stronger and better. And year by year the world in that part of it was

more and more subdued to the will and purpose of a good God. And

whenever Manco, Oello's husband, was discouraged, she always said, "We

will do the best we can," and always it proved that that was all that a

good God wanted them to do.

It was from the truth and steadiness of those two people, Manco and

Oello, that the great nation of Peru was raised up from a horde of

savages, starving in the mountains, to one of the most civilized and

happy nations of their times. Unfortunately for their descendants, they

did not learn the use of iron or gunpowder, so that the cruel Spaniards

swept them and theirs away. But for hundreds of years they lived

peacefully and happily,--growing more and more civilized with every

year, because the young Oello and her husband Manco had done what they

could for them.

They did not know much. But what they knew they could do. They were not,

so far as we know, skilful in talking. But they were cheerful in acting.

They did not hide their light under a bushel. They made it shine on all

that came around. Their duties were the humblest, only making a fire in

the morning, cleaning potatoes and cooking them, spinning, braiding,

twisting, and weaving. This was the best Oello could do. She did that,

and in doing it she reared an empire. We can contrast her life with that

of the savages around her. As we can see a drop of blood when it falls

into a cup of water, we can see how that one life swayed theirs. If she

had lived among her kindred, and done at home these simple things, we

should never have heard her name. But none the less would she have done

them. None the less, year in and year out, century in and century out,

would that sweet, loving, true, unselfish life have told in God's

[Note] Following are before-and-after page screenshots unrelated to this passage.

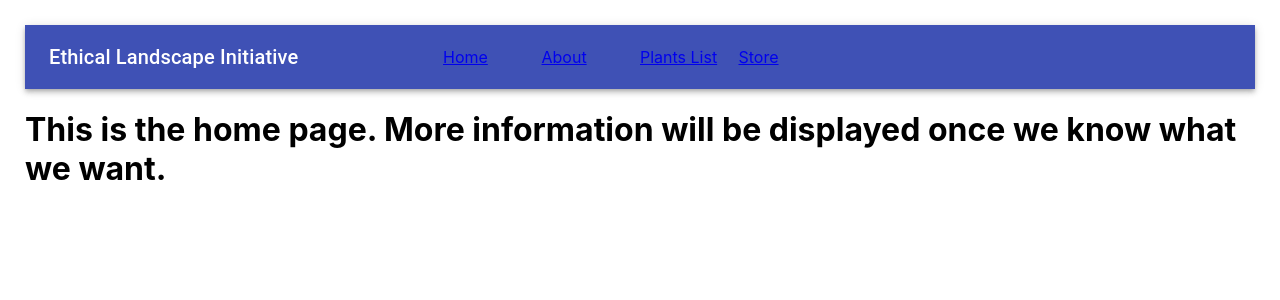
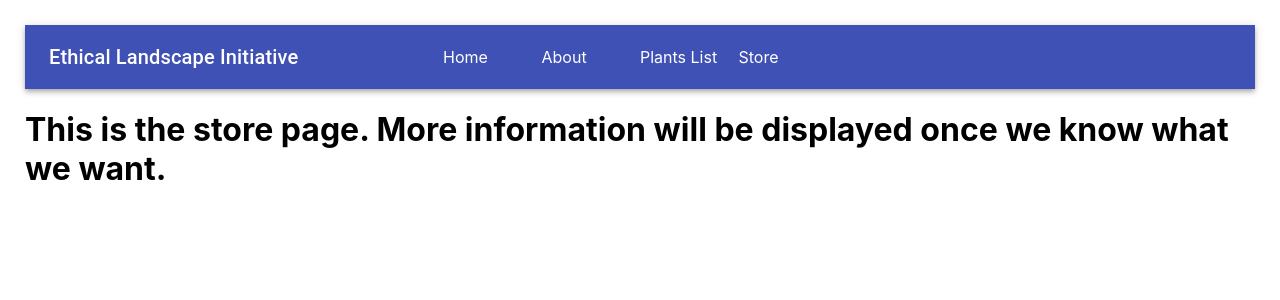
Before and after one commit to Native-Plants/Native-Plants, a React (Create React App) app in the folder client/: page /store in a window 1280 px wide. Shown: the top 300 px of the page. Built offline with nearby package versions, Linux system fonts and the light colour scheme.

Commit message:
Changed styling for nav, and added store component

```diff
--- a/client/src/App.js
+++ b/client/src/App.js
@@ -4,6 +4,7 @@ import Nav from "./components/nav/nav";
 import Home from "./components/home/home";
 import About from "./components/about/about";
 import PlantList from "./components/plantList/plantList";
+import Store from "./components/store/store";
 import {BrowserRouter as Router, Route, Switch} from 'react-router-dom';
 import { Grid } from '@material-ui/core';
 function App() {
@@ -15,7 +16,7 @@ function App() {
   {id: 1, name: "Home",        path: "/",               exact: true,  display: true,  component: Home},
   {id: 2, name: "About",       path: "/about",          exact: true,  display: true,  component: About},
   {id: 3, name: "Plants List", path: "/plant-list",     exact: true,  display: true,  component: PlantList},
-  {id: 4, name: "Store",       path: "/store",          exact: true,  display: true,  component: Home}
+  {id: 4, name: "Store",       path: "/store",          exact: true,  display: true,  component: Store}
   ];
 
   /*
--- a/client/src/components/nav/nav.css
+++ b/client/src/components/nav/nav.css
@@ -20,3 +20,12 @@
 .appBar {
     display:flex;
 }
+
+.navItem {
+    color: white;
+}
+
+a:-webkit-any-link {
+    text-decoration: none;
+    color: white;
+}
--- a/client/src/components/nav/nav.js
+++ b/client/src/components/nav/nav.js
@@ -19,7 +19,9 @@ function Nav(props) {
     return (
       <Grid item xs={1}>
         <NavLink to = {navObject.path} key = {navObject.id}>
-            {navObject.name}
+            <span className = "navItem">
+              {navObject.name}
+            </span>
         </NavLink>
       </Grid>
     );
--- /dev/null
+++ b/client/src/components/store/store.js
@@ -0,0 +1,10 @@
+import React, {useState, Fragment} from 'react';
+function Store() {
+    return (
+        <Fragment>
+            <h1>{"This is the store page. More information will be displayed once we know what we want."}</h1>
+        </Fragment>
+    )
+}
+
+export default Store;
```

service. And he would have known it, though you and I--who are we?--had

never heard her name!

Forgotten! do not ever think that anything is forgotten!